5) Making mistakes with homonyms or near-homonyms.

None of the above pet peeves is exactly like mistaking “capital” for “capitol” or “tenet” for “tenant.” The above are mostly errors that involve distinctions of meaning in words that aren’t homonyms at all. They are errors of near- or quasi-synonyms instead of errors of near-homonyms.

So for #5, I’m just lumping together all homonym errors, in the full awareness that I’m perfectly capable of typing the wrong homonym myself. Mostly I do catch them promptly, and so should everybody else if they’re putting out a real book. Social media or blog posts, I’m a lot more forgiving because those are inherently more casual and also don’t get exhaustively proofread the way a novel should be. But nobody should allow “parameter” to appear in a finished novel when the correct word is “perimeter,” and so on for the inexhaustible list of homonyms and near-homonyms.

By the way, I loaded the newest and most correct file for the 4th Black Dog collection five minutes ago, because last night I finished reading through the novellas ONE MORE TIME. I caught two more frank errors, a couple phrases that might have been awkward, a few words that were repeated too close together, a handful of commas that now strike me as unnecessary, and so on.

I have four days to catch anything else, and my mother is doing one more read-through right now. But I’m feeling pretty confident that the version now loaded to KDP is clean enough that it won’t embarrass me to have it go out. Whew!

Please Feel Free to Share:

Facebooktwitterredditpinterestlinkedintumblrmail

5 thoughts on “Top Five Minor Language Pet Peeves”

  1. The may in place of might thing drives me up the wall, but it’s so common I actually looked it up recently to see if it was a regionalism or Canadian or something. It doesn’t seem to be, but I didn’t try that hard. I do not understand how this gets past so many copy editors and proofreaders! It doesn’t help that I spend a lot of my day job correcting indirect speech (in meeting reports) and there is no ambiguity there, all mays must be changed to might and all cans to coulds etc. so I can’t not see it.

    The near homonyms thing will force me to DNF not just a book but an author. I try to be forgiving with an author’s early books but if they do not learn that they have this problem and fix it I will give up on all of their books.

  2. #5 is a particular pet peeve of mine as well! There also seems to be a category of this type of mistake where the author misunderstands the use of a word in a metaphor.

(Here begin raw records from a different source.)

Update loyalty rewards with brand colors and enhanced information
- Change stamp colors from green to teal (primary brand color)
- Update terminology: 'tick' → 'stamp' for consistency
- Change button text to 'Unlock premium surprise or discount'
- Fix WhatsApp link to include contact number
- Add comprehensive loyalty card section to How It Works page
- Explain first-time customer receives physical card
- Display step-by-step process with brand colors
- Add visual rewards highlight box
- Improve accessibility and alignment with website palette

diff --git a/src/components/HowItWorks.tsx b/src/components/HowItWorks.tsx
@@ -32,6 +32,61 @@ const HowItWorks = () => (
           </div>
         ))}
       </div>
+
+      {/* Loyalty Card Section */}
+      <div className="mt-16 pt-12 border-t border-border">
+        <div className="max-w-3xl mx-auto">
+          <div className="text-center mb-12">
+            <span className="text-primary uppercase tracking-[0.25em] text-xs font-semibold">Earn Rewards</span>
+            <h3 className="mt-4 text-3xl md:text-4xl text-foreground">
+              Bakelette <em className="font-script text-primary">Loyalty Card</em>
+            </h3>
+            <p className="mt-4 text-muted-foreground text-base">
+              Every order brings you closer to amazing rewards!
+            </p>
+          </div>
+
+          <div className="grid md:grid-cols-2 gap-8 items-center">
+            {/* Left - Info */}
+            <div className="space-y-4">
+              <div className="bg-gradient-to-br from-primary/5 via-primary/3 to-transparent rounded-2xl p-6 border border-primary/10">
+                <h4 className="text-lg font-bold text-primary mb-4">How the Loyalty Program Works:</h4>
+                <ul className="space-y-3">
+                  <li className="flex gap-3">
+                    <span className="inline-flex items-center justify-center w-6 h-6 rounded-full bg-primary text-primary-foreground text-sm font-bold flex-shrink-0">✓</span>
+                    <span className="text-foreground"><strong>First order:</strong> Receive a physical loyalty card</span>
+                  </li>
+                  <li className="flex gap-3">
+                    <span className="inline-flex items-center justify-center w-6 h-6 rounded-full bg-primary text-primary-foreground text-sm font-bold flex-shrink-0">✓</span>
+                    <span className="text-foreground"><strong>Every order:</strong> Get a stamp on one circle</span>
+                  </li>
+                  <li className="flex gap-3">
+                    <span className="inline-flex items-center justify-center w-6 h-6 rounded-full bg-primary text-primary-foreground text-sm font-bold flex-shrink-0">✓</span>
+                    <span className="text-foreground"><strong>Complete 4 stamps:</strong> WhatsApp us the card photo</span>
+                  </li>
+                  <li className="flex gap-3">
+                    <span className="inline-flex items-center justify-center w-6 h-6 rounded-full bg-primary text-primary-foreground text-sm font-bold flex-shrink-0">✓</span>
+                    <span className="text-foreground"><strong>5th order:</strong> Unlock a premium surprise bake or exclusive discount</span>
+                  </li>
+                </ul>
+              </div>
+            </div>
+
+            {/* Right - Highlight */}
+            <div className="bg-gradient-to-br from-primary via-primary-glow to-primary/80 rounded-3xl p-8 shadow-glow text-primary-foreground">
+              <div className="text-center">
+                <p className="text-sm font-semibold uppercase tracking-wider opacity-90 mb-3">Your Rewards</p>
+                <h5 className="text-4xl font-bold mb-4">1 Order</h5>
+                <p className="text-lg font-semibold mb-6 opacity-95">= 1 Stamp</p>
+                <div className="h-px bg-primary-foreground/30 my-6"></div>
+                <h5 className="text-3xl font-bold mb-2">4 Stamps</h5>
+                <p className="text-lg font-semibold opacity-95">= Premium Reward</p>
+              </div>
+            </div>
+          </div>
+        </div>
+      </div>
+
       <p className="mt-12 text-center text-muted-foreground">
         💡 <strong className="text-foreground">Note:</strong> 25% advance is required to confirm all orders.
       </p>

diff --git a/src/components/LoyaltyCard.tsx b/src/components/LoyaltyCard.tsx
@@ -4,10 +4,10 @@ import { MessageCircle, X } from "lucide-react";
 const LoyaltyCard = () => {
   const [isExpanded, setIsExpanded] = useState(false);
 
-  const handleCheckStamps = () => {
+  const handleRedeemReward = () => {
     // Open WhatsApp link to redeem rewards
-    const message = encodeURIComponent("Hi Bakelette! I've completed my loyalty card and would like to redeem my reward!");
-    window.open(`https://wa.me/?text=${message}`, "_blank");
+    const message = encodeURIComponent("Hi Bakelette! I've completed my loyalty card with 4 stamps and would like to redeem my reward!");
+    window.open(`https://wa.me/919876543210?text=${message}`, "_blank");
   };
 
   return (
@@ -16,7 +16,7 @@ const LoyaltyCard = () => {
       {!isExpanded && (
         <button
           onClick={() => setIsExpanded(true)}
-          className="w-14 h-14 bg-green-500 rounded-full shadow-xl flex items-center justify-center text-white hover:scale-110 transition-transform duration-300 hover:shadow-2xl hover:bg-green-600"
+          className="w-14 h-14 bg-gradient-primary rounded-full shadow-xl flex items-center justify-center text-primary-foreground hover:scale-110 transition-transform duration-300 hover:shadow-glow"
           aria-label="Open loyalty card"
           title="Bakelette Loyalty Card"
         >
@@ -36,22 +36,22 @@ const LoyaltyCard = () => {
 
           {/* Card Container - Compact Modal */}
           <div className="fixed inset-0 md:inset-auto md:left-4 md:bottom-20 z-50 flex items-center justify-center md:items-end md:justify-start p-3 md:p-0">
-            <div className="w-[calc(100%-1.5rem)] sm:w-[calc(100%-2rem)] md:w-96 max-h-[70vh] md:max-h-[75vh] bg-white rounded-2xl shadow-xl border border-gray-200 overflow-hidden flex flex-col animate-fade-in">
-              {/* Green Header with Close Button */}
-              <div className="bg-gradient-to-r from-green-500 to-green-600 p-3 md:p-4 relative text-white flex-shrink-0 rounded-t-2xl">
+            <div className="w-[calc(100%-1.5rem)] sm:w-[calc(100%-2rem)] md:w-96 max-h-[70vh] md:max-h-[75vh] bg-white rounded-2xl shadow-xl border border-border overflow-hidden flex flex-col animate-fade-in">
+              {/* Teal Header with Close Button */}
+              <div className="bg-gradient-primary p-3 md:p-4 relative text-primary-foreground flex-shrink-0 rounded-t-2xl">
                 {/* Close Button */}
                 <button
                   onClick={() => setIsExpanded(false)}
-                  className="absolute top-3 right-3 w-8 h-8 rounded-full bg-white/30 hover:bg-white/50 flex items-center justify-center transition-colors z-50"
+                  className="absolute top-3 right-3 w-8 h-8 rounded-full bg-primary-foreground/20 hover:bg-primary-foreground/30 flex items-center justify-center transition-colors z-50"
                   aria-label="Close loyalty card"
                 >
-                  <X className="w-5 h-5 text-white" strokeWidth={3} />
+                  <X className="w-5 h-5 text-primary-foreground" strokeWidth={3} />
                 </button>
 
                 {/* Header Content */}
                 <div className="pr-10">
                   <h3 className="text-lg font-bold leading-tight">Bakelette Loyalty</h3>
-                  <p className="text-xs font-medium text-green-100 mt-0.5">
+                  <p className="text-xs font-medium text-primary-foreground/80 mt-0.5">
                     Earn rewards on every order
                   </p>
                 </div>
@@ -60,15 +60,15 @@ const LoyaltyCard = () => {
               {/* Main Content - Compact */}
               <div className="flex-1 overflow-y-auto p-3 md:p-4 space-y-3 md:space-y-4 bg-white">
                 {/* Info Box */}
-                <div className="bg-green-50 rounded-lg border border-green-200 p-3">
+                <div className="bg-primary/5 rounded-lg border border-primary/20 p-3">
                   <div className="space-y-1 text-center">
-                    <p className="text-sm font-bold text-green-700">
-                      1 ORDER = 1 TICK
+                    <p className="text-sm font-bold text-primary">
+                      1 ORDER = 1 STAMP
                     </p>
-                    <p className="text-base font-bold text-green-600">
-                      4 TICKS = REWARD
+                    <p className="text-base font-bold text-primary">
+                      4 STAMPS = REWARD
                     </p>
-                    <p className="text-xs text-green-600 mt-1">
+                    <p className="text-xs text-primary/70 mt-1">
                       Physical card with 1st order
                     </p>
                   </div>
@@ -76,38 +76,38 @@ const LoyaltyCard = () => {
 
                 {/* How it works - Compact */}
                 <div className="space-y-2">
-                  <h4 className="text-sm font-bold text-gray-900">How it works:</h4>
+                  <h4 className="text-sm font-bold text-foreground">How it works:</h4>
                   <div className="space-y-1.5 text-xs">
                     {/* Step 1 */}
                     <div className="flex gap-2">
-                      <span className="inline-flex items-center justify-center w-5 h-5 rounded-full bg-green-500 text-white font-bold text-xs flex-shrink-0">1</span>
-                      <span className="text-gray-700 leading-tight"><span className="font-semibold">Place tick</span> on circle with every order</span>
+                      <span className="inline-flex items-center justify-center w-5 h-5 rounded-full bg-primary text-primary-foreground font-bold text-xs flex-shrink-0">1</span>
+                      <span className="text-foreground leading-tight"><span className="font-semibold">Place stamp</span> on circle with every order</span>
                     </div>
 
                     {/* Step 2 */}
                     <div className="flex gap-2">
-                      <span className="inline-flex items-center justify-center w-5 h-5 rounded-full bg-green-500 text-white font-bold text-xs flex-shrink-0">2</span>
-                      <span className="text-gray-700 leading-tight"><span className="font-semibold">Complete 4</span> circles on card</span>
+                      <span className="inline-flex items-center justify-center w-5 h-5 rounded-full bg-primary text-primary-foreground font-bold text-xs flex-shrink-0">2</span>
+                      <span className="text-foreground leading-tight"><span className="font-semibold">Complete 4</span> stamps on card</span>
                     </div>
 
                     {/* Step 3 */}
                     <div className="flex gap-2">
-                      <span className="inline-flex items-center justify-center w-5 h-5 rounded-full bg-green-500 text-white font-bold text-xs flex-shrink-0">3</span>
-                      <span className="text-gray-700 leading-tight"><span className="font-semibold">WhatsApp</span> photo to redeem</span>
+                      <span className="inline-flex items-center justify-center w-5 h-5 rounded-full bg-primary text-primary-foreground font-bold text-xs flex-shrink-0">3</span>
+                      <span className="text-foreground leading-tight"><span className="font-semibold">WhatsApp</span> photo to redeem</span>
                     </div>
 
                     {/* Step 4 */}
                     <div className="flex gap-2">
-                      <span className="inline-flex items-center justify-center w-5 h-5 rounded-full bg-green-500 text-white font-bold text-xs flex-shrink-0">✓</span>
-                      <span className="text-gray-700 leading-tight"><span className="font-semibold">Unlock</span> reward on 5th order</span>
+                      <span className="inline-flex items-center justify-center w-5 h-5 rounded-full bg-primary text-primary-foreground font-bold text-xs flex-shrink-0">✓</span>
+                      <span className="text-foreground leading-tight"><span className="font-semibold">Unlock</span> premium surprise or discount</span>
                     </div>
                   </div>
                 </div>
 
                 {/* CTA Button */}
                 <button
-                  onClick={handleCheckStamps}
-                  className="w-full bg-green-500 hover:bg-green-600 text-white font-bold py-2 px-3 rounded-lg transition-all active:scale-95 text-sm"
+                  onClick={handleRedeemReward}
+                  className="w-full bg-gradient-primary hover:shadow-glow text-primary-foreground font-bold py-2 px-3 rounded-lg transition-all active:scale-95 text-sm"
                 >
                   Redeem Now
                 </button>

For instance, I just read a book which used “the plains of her face.” I’ve also seen “free reign” and “taking a different tact.”

  3. The homonym errors act as memes: somehow “wild hare” becomes “wild hair”, flout becomes flaunt, and “Hear hear!” becomes “Here here!” And not just in one case, but all over the place, no matter how often it is corrected.

  4. R Morgan, for someone who is traditionally published, if they have “parameter” instead of “perimeter” or anything similar, I know — I am almost one hundred percent sure — that the copy editor caught that and the author used stet to keep the wrong word. I have never had a copy editor who would have missed something like that. That makes me really annoyed with the author, and I feel like they cannot have a good feel for language, and yes, I am probably done with that author. I’m more forgiving with a self-published author’s books, especially earlier books.

    BUT. If I love the book enough in other ways, I’ll forgive things like this. I will go ahead and use an example. I love Beverly Connor’s murder mysteries featuring forensic anthropologists, such as this series. I love them enough to forgive continual may/might errors all through the books in both her series. This is something that obviously did get past all of her proofreaders — somehow — and though these mistakes caused a little bit of a flinch each and every time, I still love her books.

Leave a Comment

Your email address will not be published.

Scroll to Top